The entries files can typically be found in each directory that is used by SVN, as well as any subdirectories. So if a directory shows up in your entries list, it’s worth looking in that directory for another entries file. I got tired of manually going through each of these entries files, so I wrote a script to automate listing the files, source files, and directories into an HTML file. The script also goes into each identified directory to find more entries files to spider.
The script will output a directory named after the directory that you’re starting in (i.e.: DIR), and in that directory will be an HTML file (DIR.html) that you can use to start navigating files. Links to the svn-base files are included on the page and show up with the .svn-base file extension. If you are familiar with the default Apache directory listing page, this should be pretty easy for you to navigate. I’ve also added sorting for the table, just click on Name or Type at the top.
Additionally, I’ve added an option for a second parameter that you can use for outputting the .svn-base files to a directory. Be careful with this one, as you can potentially end up downloading the entire web root.
Mobile devices are becoming more common in corporate environments. As a result, mobile device management solutions (MDM) have cropped up so that employers can remotely manage and wipe devices if necessary along with setting certain requirements that employees must comply with, such as setting a passcode, encrypting the device, and not jailbreaking or rooting the device.
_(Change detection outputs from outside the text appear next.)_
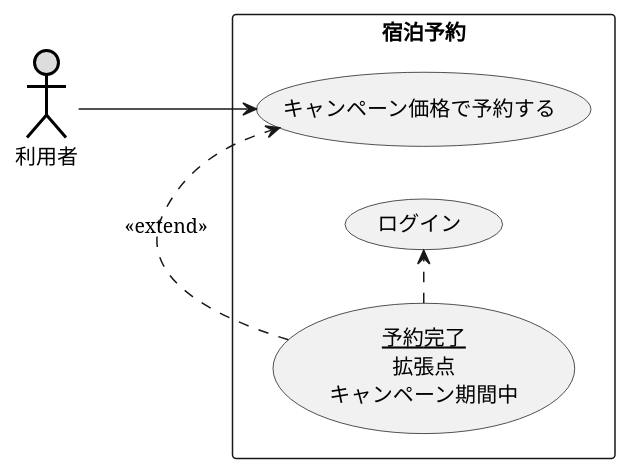
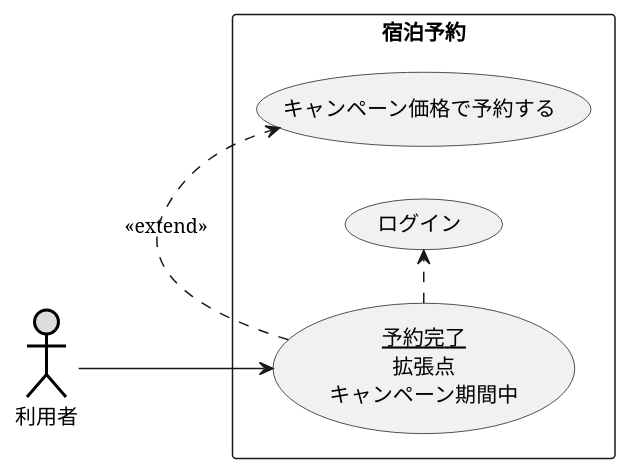
One commit to kamideteshuuto/uml-introduction changed the diagram in 演習2-4_キャンペーン中のホテル宿泊予約.pu. Above: the diagram before and after it, drawn with PlantUML.

Commit message:
変更2

```diff
--- a/演習2-4_キャンペーン中のホテル宿泊予約.pu
+++ b/演習2-4_キャンペーン中のホテル宿泊予約.pu
@@ -1,12 +1,12 @@
 @startuml ユースケース図
 left to right direction
 actor 利用者#DDDDDD;line:black;line.bold;
 rectangle 宿泊予約 {
 usecase キャンペーン価格で予約する
 usecase ログイン
 usecase (<u>予約完了</u>\n拡張点\nキャンペーン期間中) as input
 }
 input .> キャンペーン価格で予約する : <<extend>>
 input .> ログイン
-利用者-->キャンペーン価格で予約する
+利用者-->input
 @enduml
```
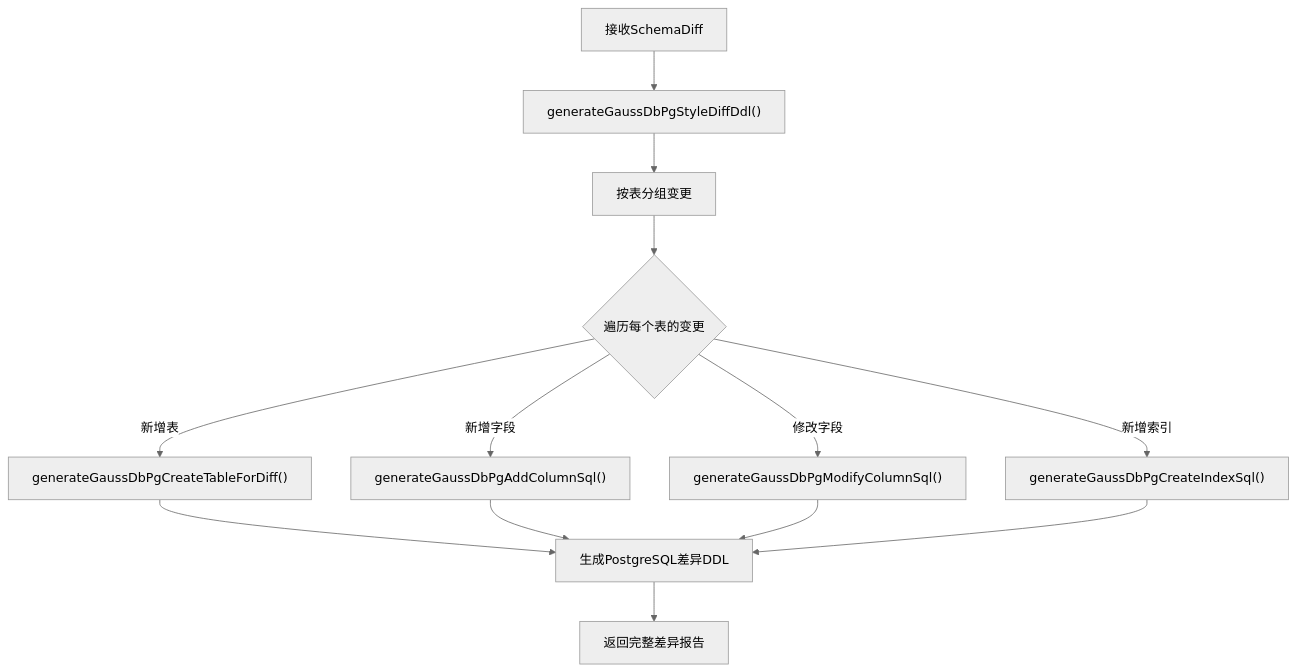
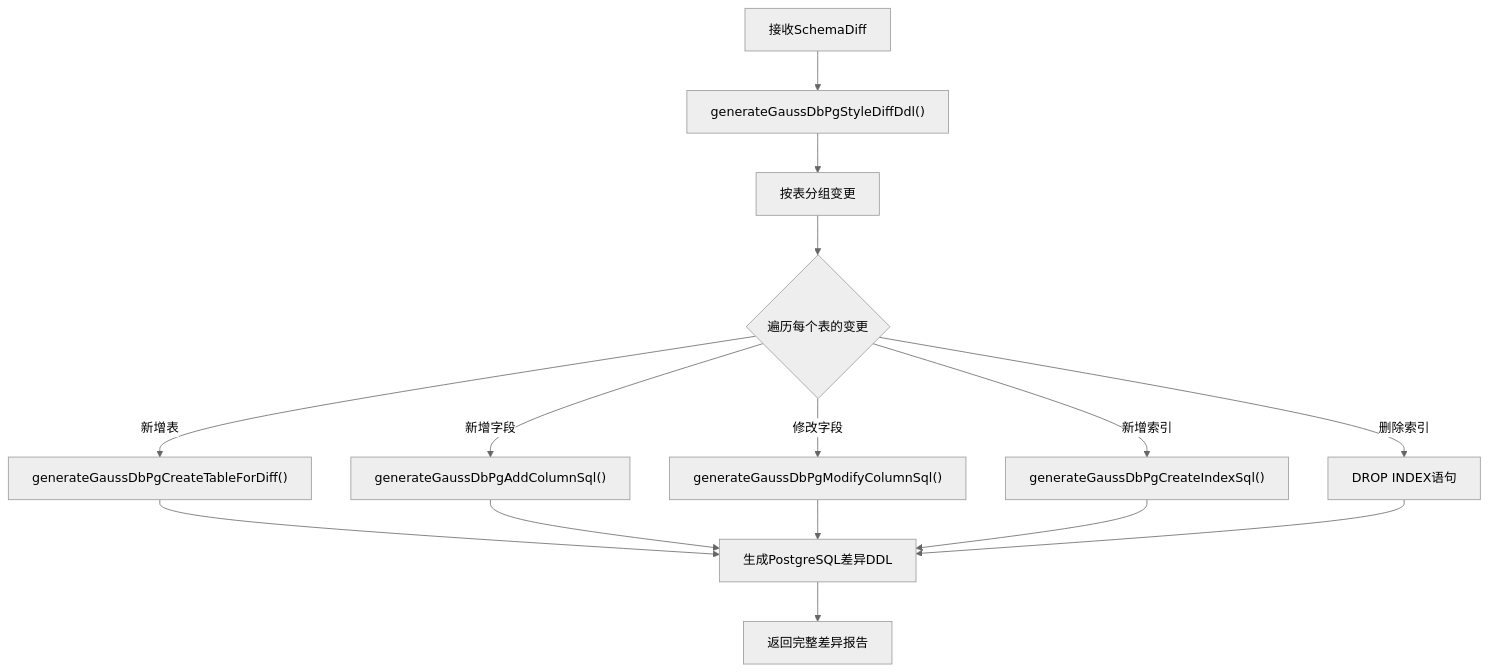
One commit to SamLing-Why/SchemaSync changed the eighth of 12 diagrams in .qoder/repowiki/zh/content/数据库适配器/数据库适配器实现/GaussDB适配器实现.md. Above: the diagram before and after it, drawn with Mermaid (neutral theme). The commit also changed other lines of this file and 38 other files, not shown here.

````diff
--- a/.qoder/repowiki/zh/content/数据库适配器/数据库适配器实现/GaussDB适配器实现.md
+++ b/.qoder/repowiki/zh/content/数据库适配器/数据库适配器实现/GaussDB适配器实现.md
@@ -450,15 +454,17 @@
 ```mermaid
 flowchart TD
 A["接收SchemaDiff"] --> B["generateGaussDbPgStyleDiffDdl()"]
 B --> C["按表分组变更"]
 C --> D{"遍历每个表的变更"}
 D --> |新增表| E["generateGaussDbPgCreateTableForDiff()"]
 D --> |新增字段| F["generateGaussDbPgAddColumnSql()"]
 D --> |修改字段| G["generateGaussDbPgModifyColumnSql()"]
 D --> |新增索引| H["generateGaussDbPgCreateIndexSql()"]
-E --> I["生成PostgreSQL差异DDL"]
-F --> I
-G --> I
-H --> I
-I --> J["返回完整差异报告"]
+D --> |删除索引| I["DROP INDEX语句"]
+E --> J["生成PostgreSQL差异DDL"]
+F --> J
+G --> J
+H --> J
+I --> J
+J --> K["返回完整差异报告"]
 ```
````
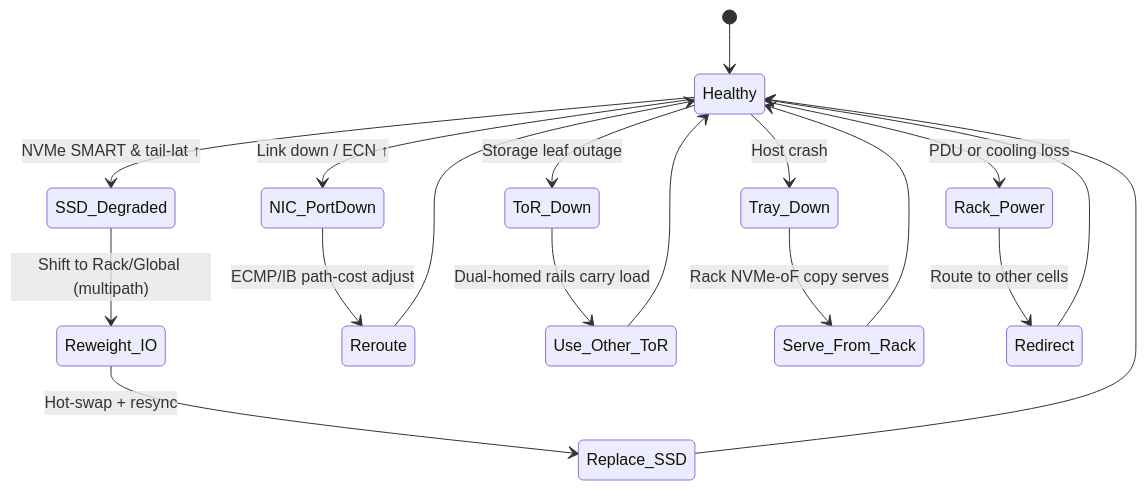
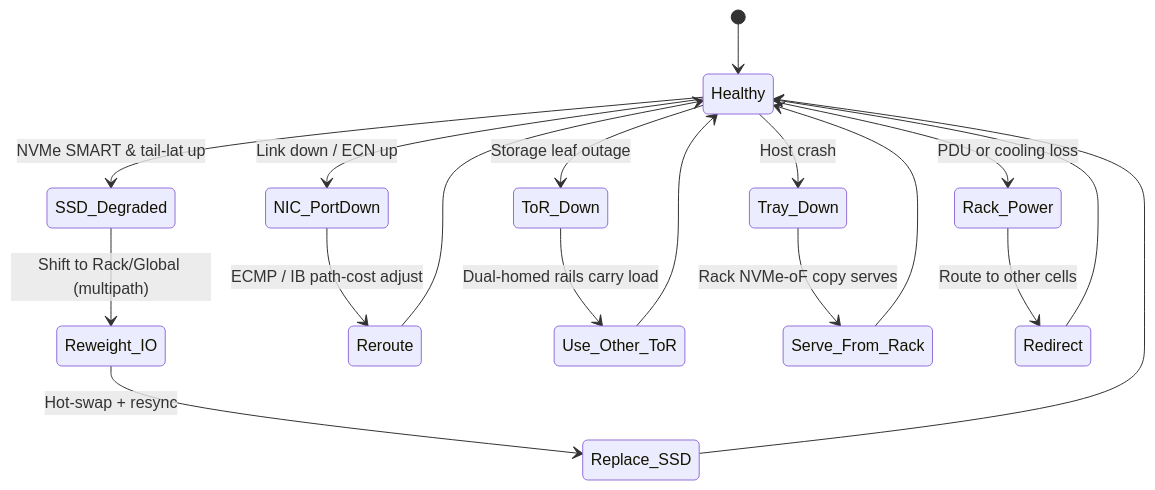
One commit to noelashford/Storage-Solution changed the fifth of 5 diagrams in README.md. Above: the diagram before and after it, drawn with Mermaid. The commit also changed other lines of this file, not shown here.

````diff
--- a/README.md
+++ b/README.md
@@ -214,26 +222,26 @@
 ```mermaid
 stateDiagram-v2
   [*] --> Healthy
 
-  Healthy --> SSD_Degraded: NVMe SMART & tail-lat ↑
-  Healthy --> NIC_PortDown: Link down / ECN ↑
+  Healthy --> SSD_Degraded: NVMe SMART & tail-lat up
+  Healthy --> NIC_PortDown: Link down / ECN up
   Healthy --> ToR_Down: Storage leaf outage
   Healthy --> Tray_Down: Host crash
   Healthy --> Rack_Power: PDU or cooling loss
 
   SSD_Degraded --> Reweight_IO: Shift to Rack/Global (multipath)
   Reweight_IO --> Replace_SSD: Hot-swap + resync
   Replace_SSD --> Healthy
 
-  NIC_PortDown --> Reroute: ECMP/IB path-cost adjust
+  NIC_PortDown --> Reroute: ECMP / IB path-cost adjust
   Reroute --> Healthy
 
   ToR_Down --> Use_Other_ToR: Dual-homed rails carry load
   Use_Other_ToR --> Healthy
 
   Tray_Down --> Serve_From_Rack: Rack NVMe-oF copy serves
   Serve_From_Rack --> Healthy
 
   Rack_Power --> Redirect: Route to other cells
   Redirect --> Healthy
 ```
````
It’s certainly not a bad idea to enforce restrictions on devices that may contain sensitive information. However, bypassing some of the restrictions that an employer may put in place it not difficult. This is especially true if someone wants to keep their device rooted. There are many contenders in the sphere of MDM software. For this blog I will be looking at AirWatch for Android. The device I will be using is a rooted Nexus 4 running Android 4.2.2.
AirWatch is an MDM solution that provides employers with the ability to manage mobile devices and enforce policies. An agent is installed on the device and monitors whether the device is compliant or not for specific policies. If a device is found to be non-compliant, the agent phones home to a server, notifying the employer of a non-compliant device.
Here is the default web interface for an AirWatch enrolled device. As you can see, my Nexus 4 is enrolled, is encrypted, and requires a passcode. However, it is still not compliant because my device has been “compromised,” i.e. rooted by myself. A poor word choice in my opinion. The same can be seen on the AirWatch agent.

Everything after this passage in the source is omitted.